New York’s top judge Janet DiFiore touts reforms in the state’s courts

Janet DiFiore
Janet DiFiore

Suggesting that a well-run court system helps protect the independence of the judiciary, Janet DiFiore, chief judge of the New York Court of Appeals, called attention to cutting-edge reforms underway in New York’s state courts when she delivered the annual Brennan Lecture on State Courts and Social Justice on March 8.

DiFiore, the top judge for the highest court in the State of New York and head of a system with a $2.3 billion budget, announced an Excellence Initiative shortly after she took office in 2016. The effort evaluates court operations from top to bottom in order to improve the courts’ ability to ensure the just and timely resolution of cases. The initiative has included changes such as establishing the nation’s first opioid intervention court and using technology to better protect the victims of domestic violence.

The reforms of the Excellence Initiative are taking place at a time when courts are under attack by political leaders, DiFiore noted in her remarks. “We find ourselves living in a historical moment—a moment when the rule of law is threatened on many fronts, including unfair and irresponsible attacks on the independence of our judges and on our law enforcement institutions,” she said.

Addressing an audience of judges, prosecutors, faculty, alumni, and students, among others,  DiFiore commended the Institute of Judicial Administration (IJA), sponsor of the Brennan Lecture, for its work involving state courts. “The IJA deserves much credit for prioritizing and focusing scholarly attention on the work of America’s state courts,” she said. “It is indeed in the state courts that the average American interacts with the justice system.”

As the leader of the state’s courts in both administrative and adjudicative matters, DiFiore has been working to improve the efficiency of the courts and implement new approaches to problems such as opioid addiction, and also to provide guidance to the bar and to the public on issues such as the reliability of cross-racial identification.

In 2017, New York State opened the first opioid intervention court in the country, which prioritizes treatment over prosecution in order to save lives. Under this court, charged offenders at high risk of opioid overdose are quickly screened and linked to intensive treatment within 24 hours of arrest, followed by 90 days of daily court monitoring. The district attorney agrees to delay prosecution pending the successful completion of treatment.

DiFiore said she is determined to improve the New York City Housing Court, which she described as one of the busiest and most overburdened courts in the nation. For many New Yorkers, Housing Court serves as the first and only experience that they will have with the justice system. So that the housing court can better respond to increased homelessness in New York City, DiFiore plans to transform the litigation experience through upgrades in court security and new court rules and forms that will ensure low-income tenants have access to legal representation.

Last year the New York City Family Court, which processes 200,000 new case filings each year, became the largest paperless court in the state. The court has implemented new technology to enhance the safety of victims of domestic violence, including a remote order of protection program. Now temporary orders of protection can be filed electronically, and initial ex parte hearings are conducted via videoconference from safe havens.

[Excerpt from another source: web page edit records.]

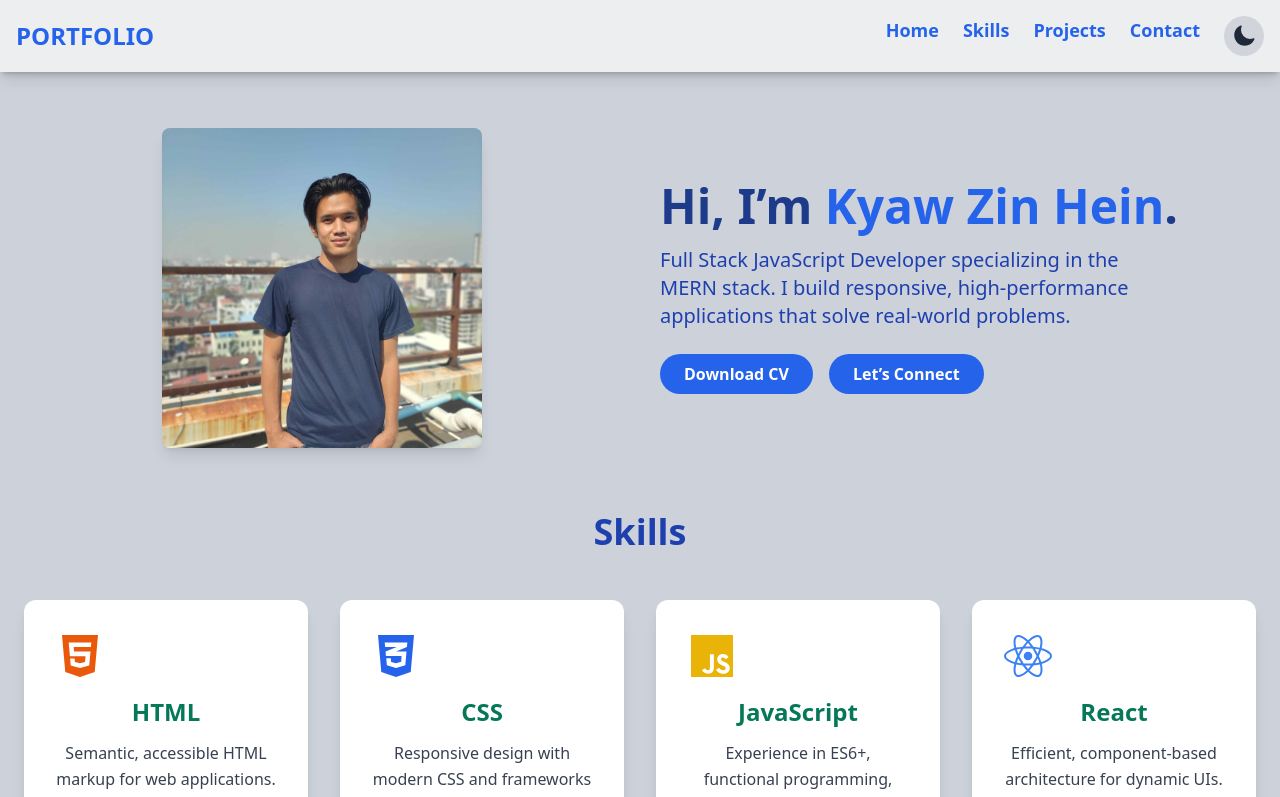
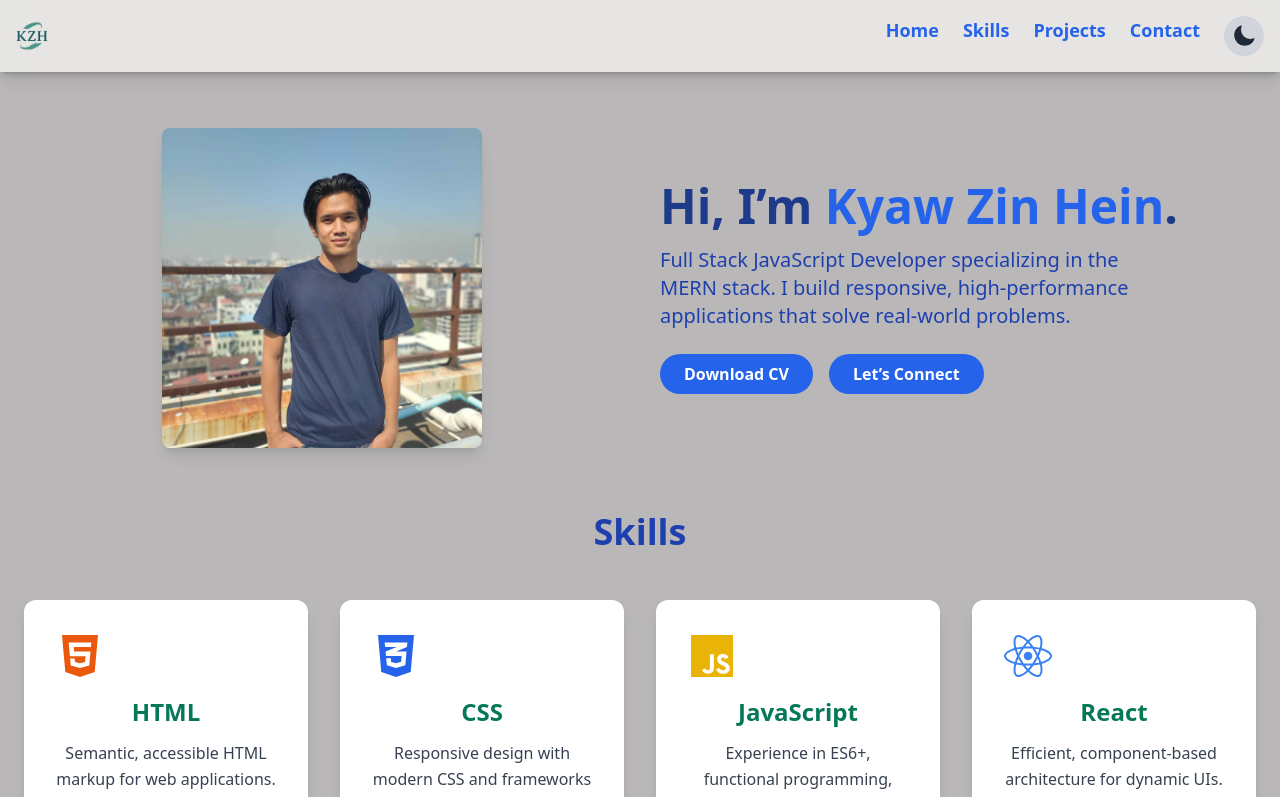
Before and after one commit to kyawzinhein1/portfolio, a React (Vite) app: page / in a window 1280 px wide. Shown: the top 797 px of the page. Built offline with nearby package versions, Linux system fonts and the light colour scheme.

Commit message:
update ui

```diff
--- a/index.html
+++ b/index.html
@@ -2,7 +2,7 @@
 <html lang="en">
   <head>
     <meta charset="UTF-8" />
-    <link rel="icon" type="image/svg+xml" href="/portfolio(2).png" />
+    <link rel="icon" type="image/svg+xml" href="/logo.png" />
     <meta name="description" content="kyawzinhein_portfolio">
     <meta name="viewport" content="width=device-width, initial-scale=1.0" />
     <title>Kyaw Zin Hein</title>
--- a/src/App.jsx
+++ b/src/App.jsx
@@ -36,7 +36,7 @@ const App = () => {
   return (
     <div className={`${darkMode ? "dark" : ""}`}>
       <Nav toggleDarkMode={toggleDarkMode} darkMode={darkMode} />
-      <main className=" dark:bg-gray-900 text-gray-400 dark:text-gray-100">
+      <main className=" dark:bg-black text-gray-600 dark:text-gray-300">
         <Hero />
         <Skills />
         <Projects />
--- a/src/components/Footer.jsx
+++ b/src/components/Footer.jsx
@@ -8,7 +8,7 @@ const Footer = () => {
   };
 
   return (
-    <footer className="bg-slate-800 text-white py-4">
+    <footer className="bg-slate-800 text-white py-4 dark:bg-slate-900 dark:text-gray-400">
       <div className="container mx-auto px-6">
         <motion.div
           initial="hidden"
@@ -26,7 +26,7 @@ const Footer = () => {
 
           <div className="flex gap-4 md:mb-0">
             <a
-              href="mailto:kyawzinhein@gmail.com"
+              href="mailto:kyawzinhein.developer@gmail.com"
               className="hover:text-gray-400 transition-colors"
               label="Email"
             >
@@ -41,7 +41,7 @@ const Footer = () => {
               <FaGithub className="w-6 h-6" />
             </a>
             <a
-              href="https://www.linkedin.com/in/kyawzinhein"
+              href="https://www.linkedin.com/in/kyawzinhein-997kzh/"
               target="_blank"
               className="hover:text-gray-400 transition-colors"
               label="LinkedIn"
--- a/src/components/Nav.jsx
+++ b/src/components/Nav.jsx
@@ -15,7 +15,7 @@ function Navbar({ toggleDarkMode, darkMode }) {
   };
 
   return (
-    <section className="sticky top-0 z-50 bg-yellow-100 bg-opacity-10 dark:bg-gray-800 dark:bg-opacity-10 shadow-lg">
+    <section className="sticky top-0 z-50 bg-yellow-100 bg-opacity-10 dark:bg-gray-800 dark:bg-opacity-70 shadow-lg">
       <motion.nav
         initial={{ opacity: 0, y: -20 }}
         animate={{ opacity: 1, y: 0 }}
@@ -24,7 +24,9 @@ function Navbar({ toggleDarkMode, darkMode }) {
       >
         <div className="container mx-auto flex justify-between items-center">
           <div className="text-2xl font-bold uppercase text-blue-600 dark:text-yellow-400">
-            <a href="/">Portfolio</a>
+            <a href="/">
+              <img src="/logo.png" alt="Logo" className="w-8 h-auto"/>
+            </a>
           </div>
 
           {/* Desktop Links with Animation */}
@@ -111,7 +113,7 @@ function Navbar({ toggleDarkMode, darkMode }) {
             animate={{ opacity: 1 }}
             exit={{ opacity: 0 }}
             transition={{ duration: 0.3 }}
-            className="fixed inset-0 bg-black bg-opacity-30 backdrop-blur-sm flex justify-center items-center"
+            className="fixed inset-0 bg-black bg-opacity-10 backdrop-blur-sm flex justify-center items-center"
             onClick={closeMenu}
           >
             <motion.div
@@ -119,7 +121,7 @@ function Navbar({ toggleDarkMode, darkMode }) {
               animate={{ scale: 1, opacity: 1 }}
               exit={{ scale: 0.8, opacity: 0 }}
               transition={{ duration: 0.3 }}
-              className="bg-white bg-opacity-80 backdrop-blur-md rounded-lg shadow-lg p-8 space-y-6 w-60"
+              className="bg-white dark:bg-gray-300 bg-opacity-80 backdrop-blur-md rounded-lg shadow-lg p-8 space-y-6 w-60"
               onClick={(e) => e.stopPropagation()} // Prevent closing when clicking inside the menu
             >
               <a
--- a/src/components/Projects.jsx
+++ b/src/components/Projects.jsx
@@ -43,7 +43,7 @@ const Projects = () => {
   };
 
   return (
-    <section id="projects" className="py-16 dark:bg-gray-800">
+    <section id="projects" className="py-16">
       <div className="container mx-auto px-6">
         <h2 className="text-4xl font-bold text-center mb-12 text-blue-800 dark:text-blue-400">
           Projects
--- a/src/index.css
+++ b/src/index.css
@@ -3,5 +3,5 @@
 @tailwind utilities;
 
 body {
-  background: #cdd1da;
+  background: #b9b7b7;
 }
```
Also changed, not shown: public/logo.png (added).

In the area of criminal justice, a state task force has made a number of recommendations for reform, including expansion of the state’s DNA databank, greater access to post-conviction DNA testing for defendants, improvement of the identification procedures used by police and prosecutors, and legislation requiring videotaping of custodial interrogations by police. In November 2017, the administrative board of the courts adopted a rule requiring judges presiding over criminal trials to issue standing orders advising prosecutors and defense counsel of their professional obligations and responsibilities.

The judiciary can ensure the mission of the courts is respected, said the judge, by constantly reforming and modernizing the administration of justice and by keeping pace with the needs of our society. “When cases languish for years and people grow frustrated about the cost and length of litigation, they feel as if justice is beyond their reach,” said DiFiore, “and it is the rule of law in the end that suffers.”

Posted on March 26, 2018